+++ Exercise data
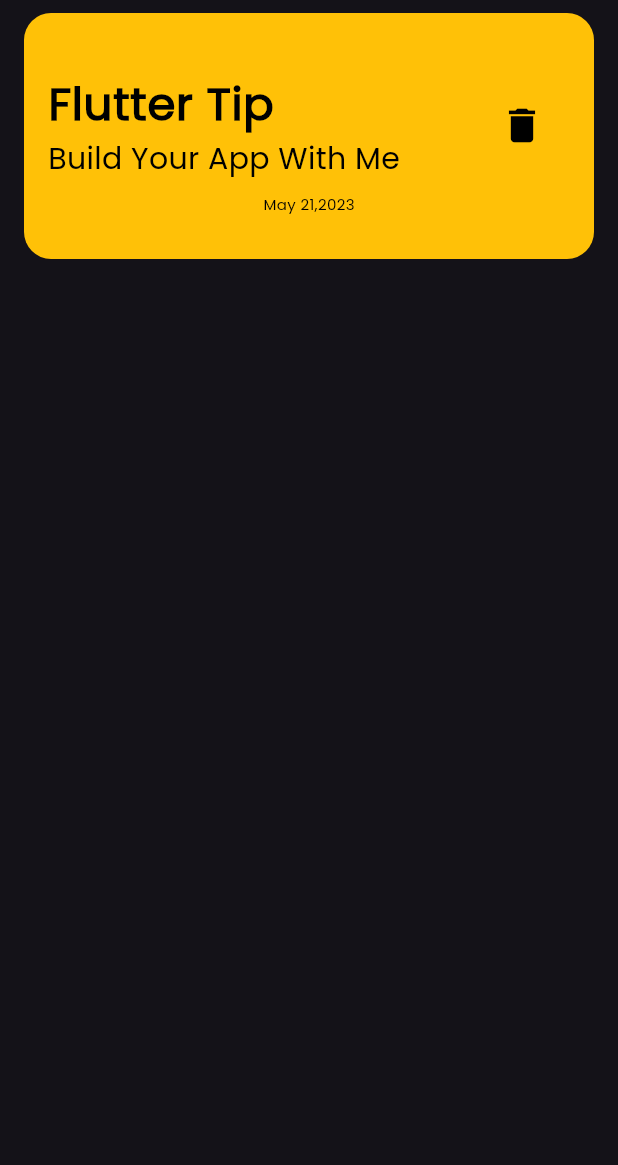
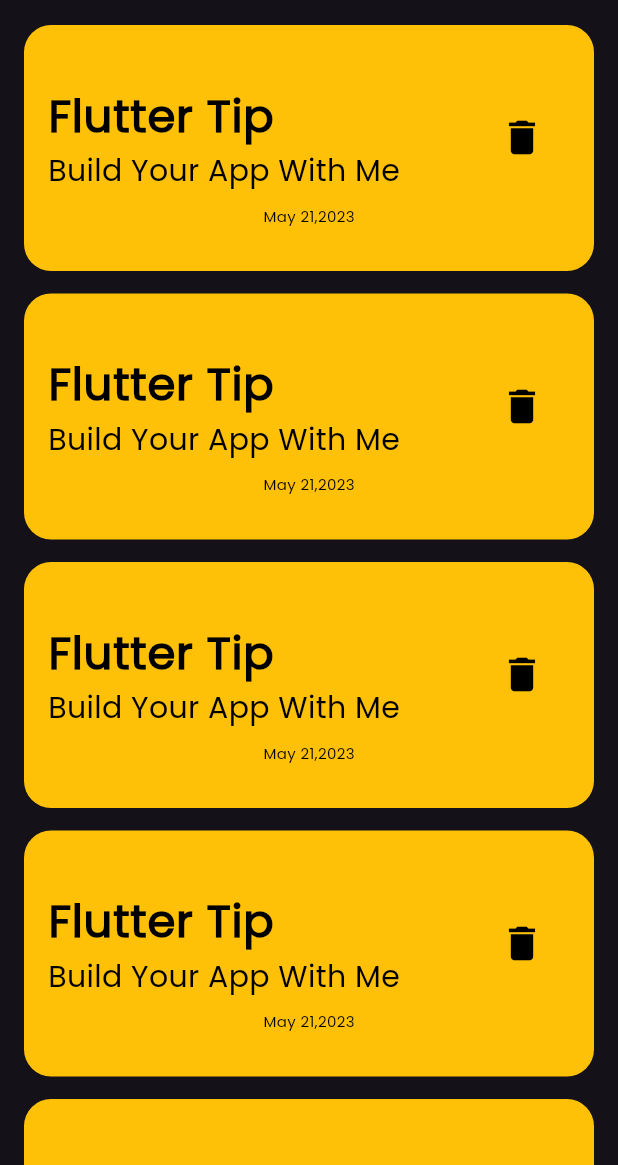
Before and after one commit to MahmoudHassan2505/Notes-App, a Flutter app: the screen it shows after launch, on a phone screen of 412 x 824 dp, the part 71-1236 px from its top. Run offline on Flutter 3.47's test engine with Material 3 defaults, Android fonts, the phone set to English and light mode, and no system bars.

Commit message:
change List view to Listview.builder

```diff
--- a/lib/widgets/home_page_body.dart
+++ b/lib/widgets/home_page_body.dart
@@ -8,8 +8,9 @@ class HomePageBody extends StatelessWidget {
   Widget build(BuildContext context) {
     return Padding(
       padding: const EdgeInsets.symmetric(horizontal: 16),
-      child: ListView(
-        children: [Note()],
+      child: ListView.builder(
+        itemCount: 10,
+        itemBuilder: ((context, index) => Note()),
       ),
     );
   }
--- a/lib/widgets/note.dart
+++ b/lib/widgets/note.dart
@@ -6,6 +6,7 @@ class Note extends StatelessWidget {
   @override
   Widget build(BuildContext context) {
     return Container(
+      margin: EdgeInsets.only(bottom: 7, top: 8),
       padding: EdgeInsets.symmetric(vertical: 30),
       decoration: BoxDecoration(
         color: Colors.amber,
@@ -54,3 +55,4 @@ class Note extends StatelessWidget {
 
 //محطش ارتفاع للكونتينر علشان لو الويدجيت الي جوه كبرت الشكل هيضرب
 //علشان كده استخدم باددنج
+//ُExpanded widget: بخلي الويدجيت تاخد المساحه المتاحه ليها
```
++++++
Look for the word "widgets" in the data, then return every line that contains it.

■ **Response box**
--- a/lib/widgets/home_page_body.dart
+++ b/lib/widgets/home_page_body.dart
--- a/lib/widgets/note.dart
+++ b/lib/widgets/note.dart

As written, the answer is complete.